Ecologically minded practices in the wine industry stretch beyond how grapes are grown (such as sustainable pest control methods) and winemaking (reducing energy usage and thoughtfully managing water use), to include packaging, carbon footprint, and waste management. Over time, Snoqualmie’s use of materials such as bottles, labels, and corks was amended to be more sustainable. Using lighter-weight bottles helped reduce the carbon footprint related to transportation by about 13 percent. Labels were printed on 100 percent recycled material and corks were certified to be from sustainable sources.
A career highlight for Andersen was her work on Winerywise, a sustainability program for Washington wineries. It began as a grassroots effort in 2007, with different representatives of the wine industry coming together to create guidelines and assemble resources for sustainable winemaking practices. In 2010, the program gained significant traction and created online resources thanks to grants from the Washington State Department of Agriculture and the Department of Labor and Industries. Andersen helped lead the development of the program and later chaired the Winerywise steering committee. "It was challenging but also rewarding to see that come to fruition and actually be put out," she said (interview). The goal was to make available a range of resources that wineries could tap into to help them take steps to become more sustainable.
Today  Winerywise lives on under the guise of Sustainable WA. This program is based on the original educational foundation of Winerywise, scaled up to work toward a certification program to acknowledge properties that commit to sustainable grape-growing practices (certification for sustainable winery practices is expected to be added later).
In 2017, Andersen received the "Industry Service" award from the Washington Winegrowers Association in recognition of "her pioneering spirit in the wine industry." The award cited the Winerywise program and recognized Andersen for having become "the go-to person for questions about organic winemaking.
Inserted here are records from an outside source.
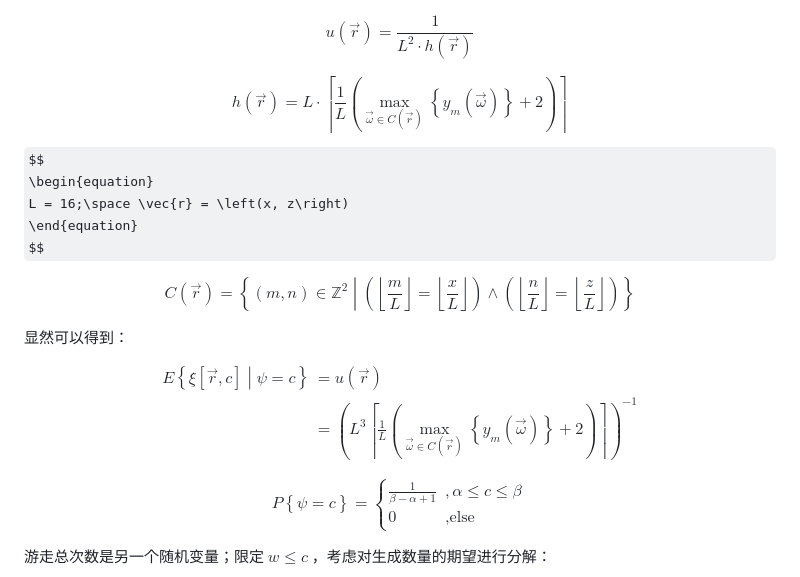
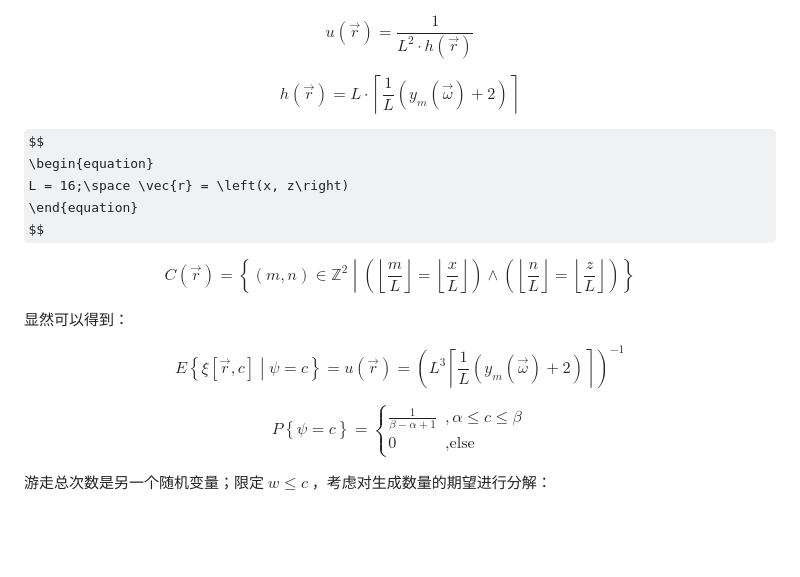
Before and after one commit to Rainyaphthyl/technical-minecraft-essays, a Markdown page: Spawning_Rates/markdown/draft.md, the part around the change. GitHub-like rendering; some formulas as TeX source; blank space fills up the shorter version.

Commit message:
修正heightmap叙述错误

```diff
--- a/Spawning_Rates/markdown/draft.md
+++ b/Spawning_Rates/markdown/draft.md
@@ -171,9 +171,7 @@ $$
 \begin{equation}
 h\left(\vec{r}\right)
 = L \cdot \left\lceil\frac{1}{L}
-\left(\max_{\vec{\omega}\in C\left(\vec{r}\right)}\left\lbrace
-y_m\left(\vec{\omega}\right)
-\right\rbrace + 2\right)\right\rceil
+\left(y_m\left(\vec{\omega}\right) + 2\right)\right\rceil
 \end{equation}
 $$
 
@@ -202,15 +200,11 @@ $$
 
 $$
 \begin{equation}
-\begin{align*}
 E\left\{\xi\left[\vec{r}, c\right]\middle|\psi=c\right\}
-&= u\left(\vec{r}\right)
-\\&= \left(L^3
+= u\left(\vec{r}\right)
+= \left(L^3
 \left\lceil\frac{1}{L}
-\left(\max_{\vec{\omega}\in C\left(\vec{r}\right)}\left\lbrace
-y_m\left(\vec{\omega}\right)
-\right\rbrace + 2\right)\right\rceil\right)^{-1}
-\end{align*}
+\left(y_m\left(\vec{\omega}\right) + 2\right)\right\rceil\right)^{-1}
 \end{equation}
 $$
 
```
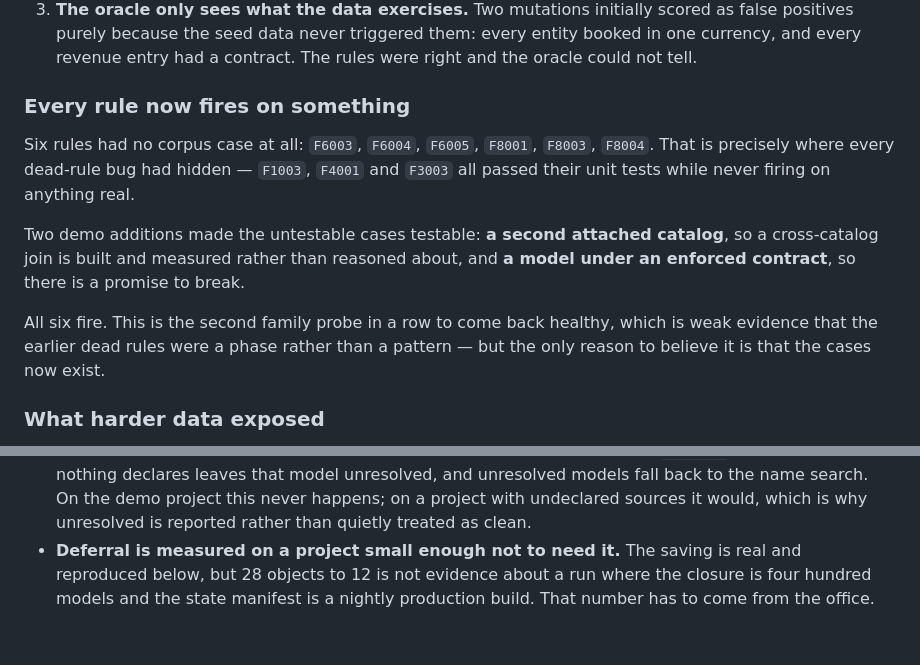
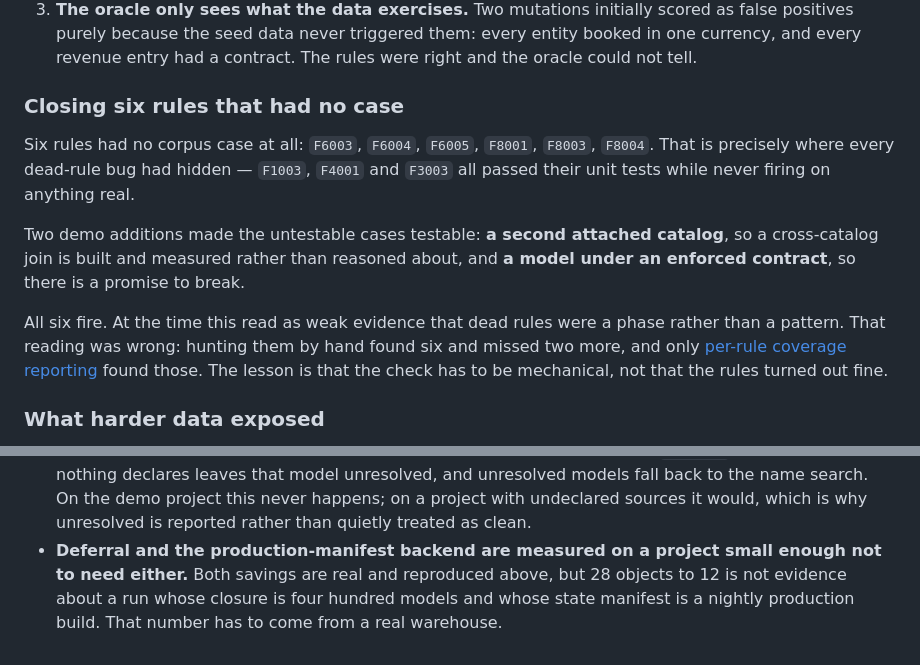
Before and after one commit to jadoon200/themis, a Markdown page: docs/EVAL.md, 2 parts joined by grey strips. Drawn GitHub-style.

```diff
--- a/docs/EVAL.md
+++ b/docs/EVAL.md
@@ -272,7 +272,7 @@ complete.** Three reasons to discount it:
    booked in one currency, and every revenue entry had a contract. The rules were right
    and the oracle could not tell.
 
-### Every rule now fires on something
+### Closing six rules that had no case
 
 Six rules had no corpus case at all: `F6003`, `F6004`, `F6005`, `F8001`, `F8003`,
 `F8004`. That is precisely where every dead-rule bug had hidden — `F1003`, `F4001` and
@@ -282,9 +282,11 @@ Two demo additions made the untestable cases testable: **a second attached catal
 a cross-catalog join is built and measured rather than reasoned about, and **a model
 under an enforced contract**, so there is a promise to break.
 
-All six fire. This is the second family probe in a row to come back healthy, which is
-weak evidence that the earlier dead rules were a phase rather than a pattern — but the
-only reason to believe it is that the cases now exist.
+All six fire. At the time this read as weak evidence that dead rules were a phase
+rather than a pattern. That reading was wrong: hunting them by hand found six and
+missed two more, and only [per-rule coverage reporting](#every-rule-now-fires-on-a-real-case)
+found those. The lesson is that the check has to be mechanical, not that the rules
+turned out fine.
 
 ### What harder data exposed
 
@@ -535,7 +595,8 @@ to discount the rest of it.
   fall back to the name search. On the demo project this never happens; on a project
   with undeclared sources it would, which is why unresolved is reported rather than
   quietly treated as clean.
-- **Deferral is measured on a project small enough not to need it.** The saving is
-  real and reproduced below, but 28 objects to 12 is not evidence about a run where
-  the closure is four hundred models and the state manifest is a nightly production
-  build. That number has to come from the office.
+- **Deferral and the production-manifest backend are measured on a project small
+  enough not to need either.** Both savings are real and reproduced above, but 28
+  objects to 12 is not evidence about a run whose closure is four hundred models and
+  whose state manifest is a nightly production build. That number has to come from a
+  real warehouse.
```
Also changed, not shown: other parts of docs/EVAL.md (+58 -0 lines).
She had taken primary leadership in drawing awareness to, and encouraging improvement of, sustainable practices in Washington wineries" ("Recognizing Winegrape ...")
The Joy in her Work
Andersen, who retired in 2017, drew a great deal of pleasure from the work environments she inhabited for so many years, which included many different people with whom to collaborate and problem-solve. "It sure makes work more fun, being around people you enjoy every day, more ideas, more energy, working together to make better wine," she said. "I enjoyed being able to see what the job at hand was and have to determine how to make that happen" (interview). She was most happy behind the scenes, puzzling away at things, making wine, working with various teams on projects. She laughs at the notion that she might have stepped away from Chateau Ste. Michelle at some point, to maybe launch her own winery or vineyard. She never wished for that, never longed to go solo. Preferring to stay out of the spotlight helped contribute to her being what one writer called "among the least-known top winemakers in the Pacific Northwest" (Woehler).
Andersen relishes having more time now for pastimes, including one favorite that always managed to be last on the list when life was much busier: reading. She enjoys the world of winemaking as an observer and a supporter. One of her sons is a viticulturalist in Oregon, and his wife works in the wine industry as well. Through family and colleagues she worked beside over the years, ties to the world of wine are never far away.